Status: Open
Offroaded on:
Best views you'll get anywhere. Trail is super rocky and narrow, but not extremely steep.

Status: Open
Offroaded on:
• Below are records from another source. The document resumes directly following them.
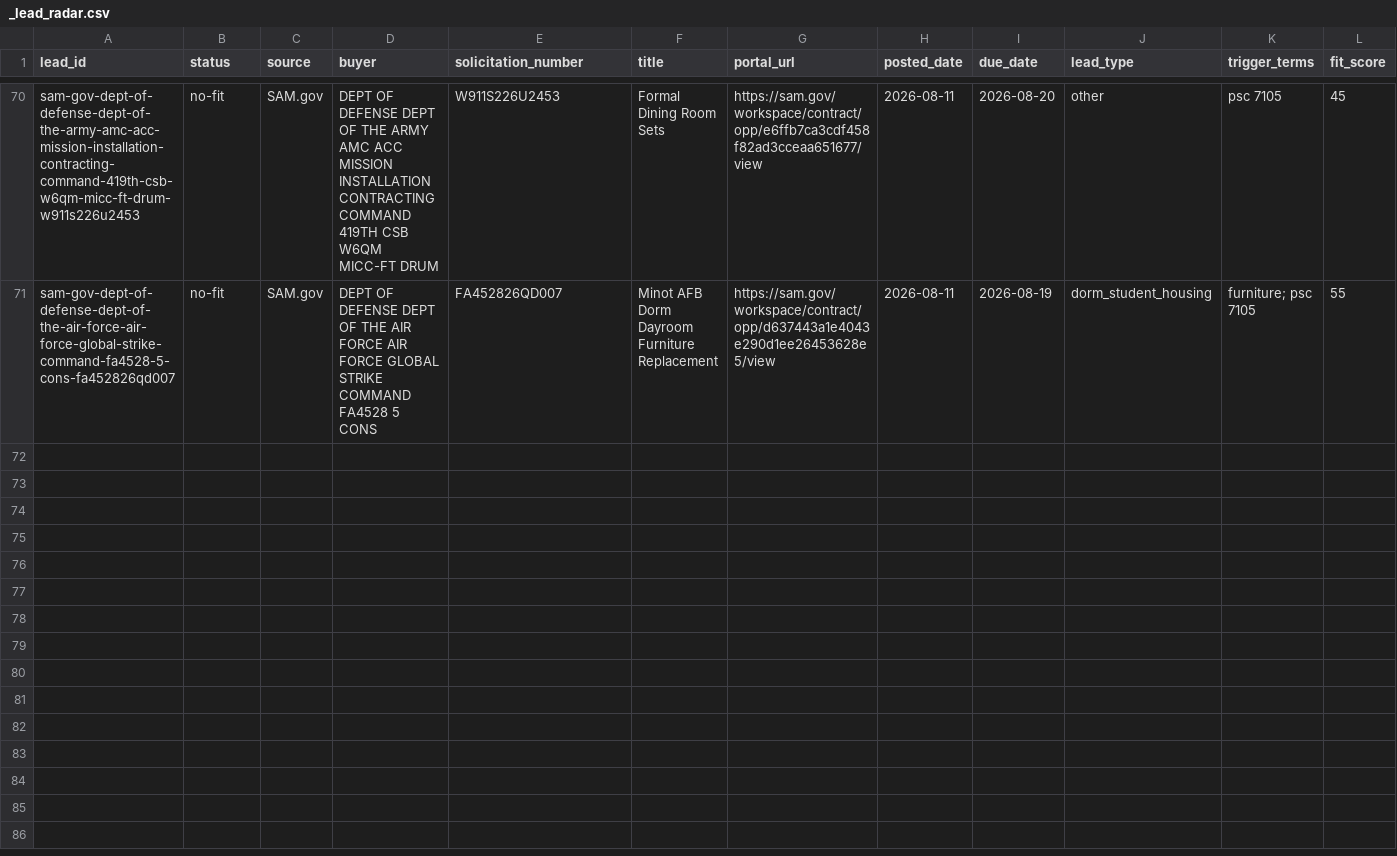
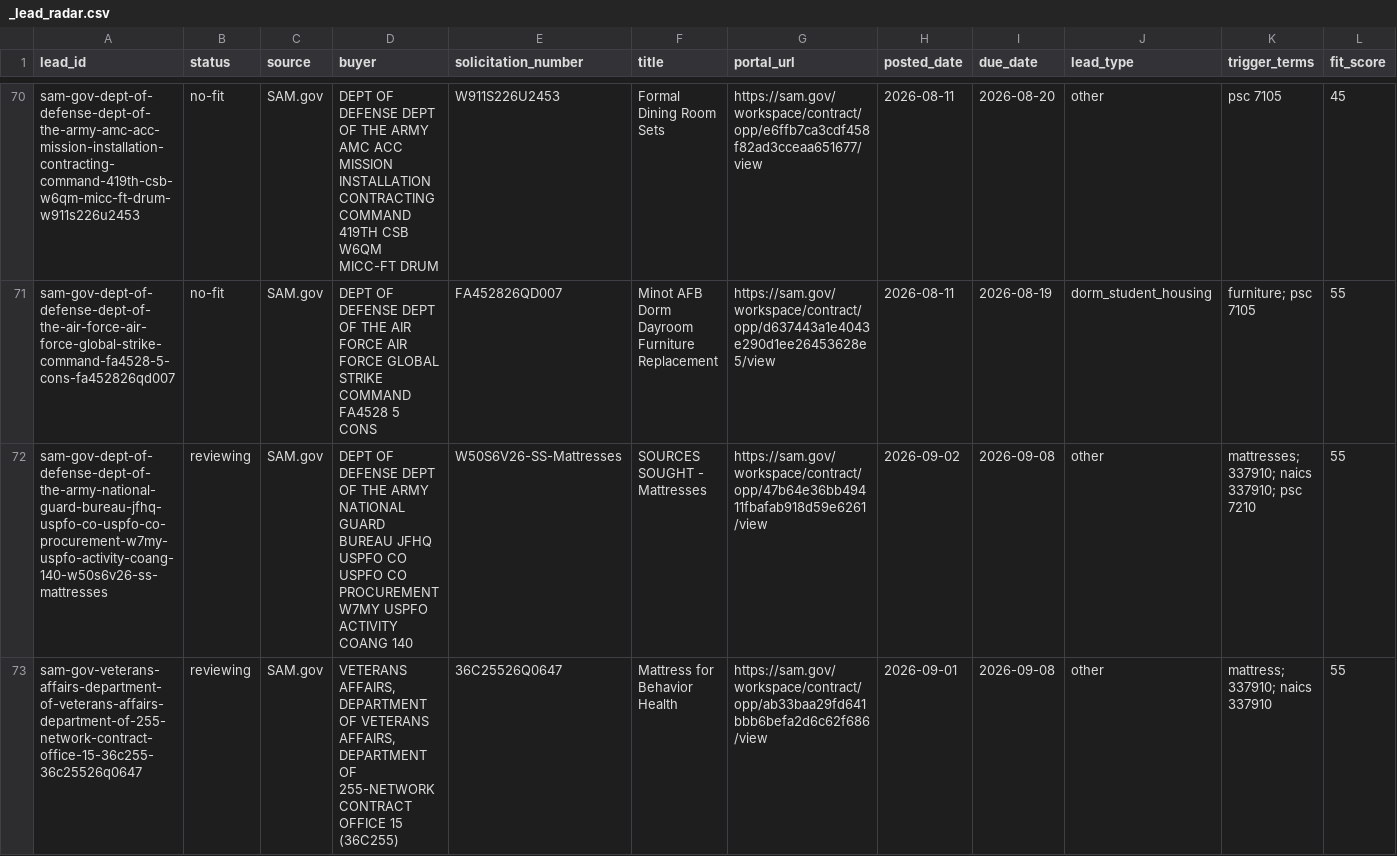
Before and after one commit to beford782/Silverline-Sleep-Procurement, a CSV file: leads/review/_lead_radar.csv, drawn as a sheet; only a part is shown, gaps mark what is left out; rows hold the shown columns only; the diff covers the shown part only; the diff names each change by its address in the sheet, - before the commit and + after, or states it on an @@ line.

```diff
--- a/leads/review/_lead_radar.csv
+++ b/leads/review/_lead_radar.csv
+row 72: sam-gov-dept-of-defense-dept-of-the-army-national-guard-bureau-jfhq-uspfo-co-uspfo-co-procurement-w7my-uspfo-activity-coang-140-w50s6v26-ss-mattresses | reviewing | SAM.gov | DEPT OF DEFENSE DEPT OF THE ARMY NATIONAL GUARD BUREAU JFHQ USPFO CO USPFO CO PROCUREMENT W7MY USPFO ACTIVITY COANG 140 | W50S6V26-SS-Mattresses | SOURCES SOUGHT - Mattresses | https://sam.gov/workspace/contract/opp/47b64e36bb49411fbafab918d59e6261/view | 2026-09-02 | 2026-09-08 | other | mattresses; 337910; naics 337910; psc 7210 | 55
+row 73: sam-gov-veterans-affairs-department-of-veterans-affairs-department-of-255-network-contract-office-15-36c255-36c25526q0647 | reviewing | SAM.gov | VETERANS AFFAIRS, DEPARTMENT OF VETERANS AFFAIRS, DEPARTMENT OF 255-NETWORK CONTRACT OFFICE 15 (36C255) | 36C25526Q0647 | Mattress for Behavior Health | https://sam.gov/workspace/contract/opp/ab33baa29fd641bbb6befa2d6c62f686/view | 2026-09-01 | 2026-09-08 | other | mattress; 337910; naics 337910 | 55
```
Also changed, not shown: 2 added rows elsewhere in this file, 2 other files.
Our adventure consisted of 8 Jeeps, and 11 persons. We most certainly all had a great time. The weather was beautiful, and the dust was minimal, the scenery was awesome. Our team included myself as lead, Joe M. as tail gunner, and everyone in between. We were off the road at 0930, and back on the asphalt at 1330. This gave us with 4 hours of pleasurable scenery, v-notches, steep inclines, and declines. These trails also provided us with some enjoyable obstacles, and a most technical gateway. I did get videotape of some of the obstacles, but not all of them. Being a lead and alone in my Jeep, it was not always easy to accomplish this. On one obstacle Kevin volunteered to spot, so that I could capture those Kodak moments. Then while Kevin and Barbara descended down this gnarly hill, Mark spotted them on their way down. As often, the video I have provided is deceiving, and the team will agree that the terrain was more critical than depicted in the video. Todd surprised us with a nice snack. He sacrificed a pig at his altar, barbequed ole Elmer, and then served his burnt offerings to us. Todd even provided us with latex gloves. The team kept in communication with each other regarding road terrain changes, and assessments. After completing 2N17x, we took a vote as to which way we would exit the mountains. A majority decided to take 2N33 ‘Pilot Rock’ back to Highway 173, and we all stayed together. Our rigs endured no carnage, but more importantly no one was injured except for one. Evidently I forgot my own words at the drivers meeting, that no one gets hurt on the trip. I experienced a serious roll over. I rolled over and over and over down a steep hill. But thankfully it was my own body that rolled, and not my Jeep. It’s amazing how our highly modified rigs can be more coordinated than our own bodies. Thank you team for making this trip happen. Play hard, have fun, and do it safely. Video here (this video consists of shots from our pre-run on Weds & the actual run Sat.) https://youtu.be/vuYS2DjGzuo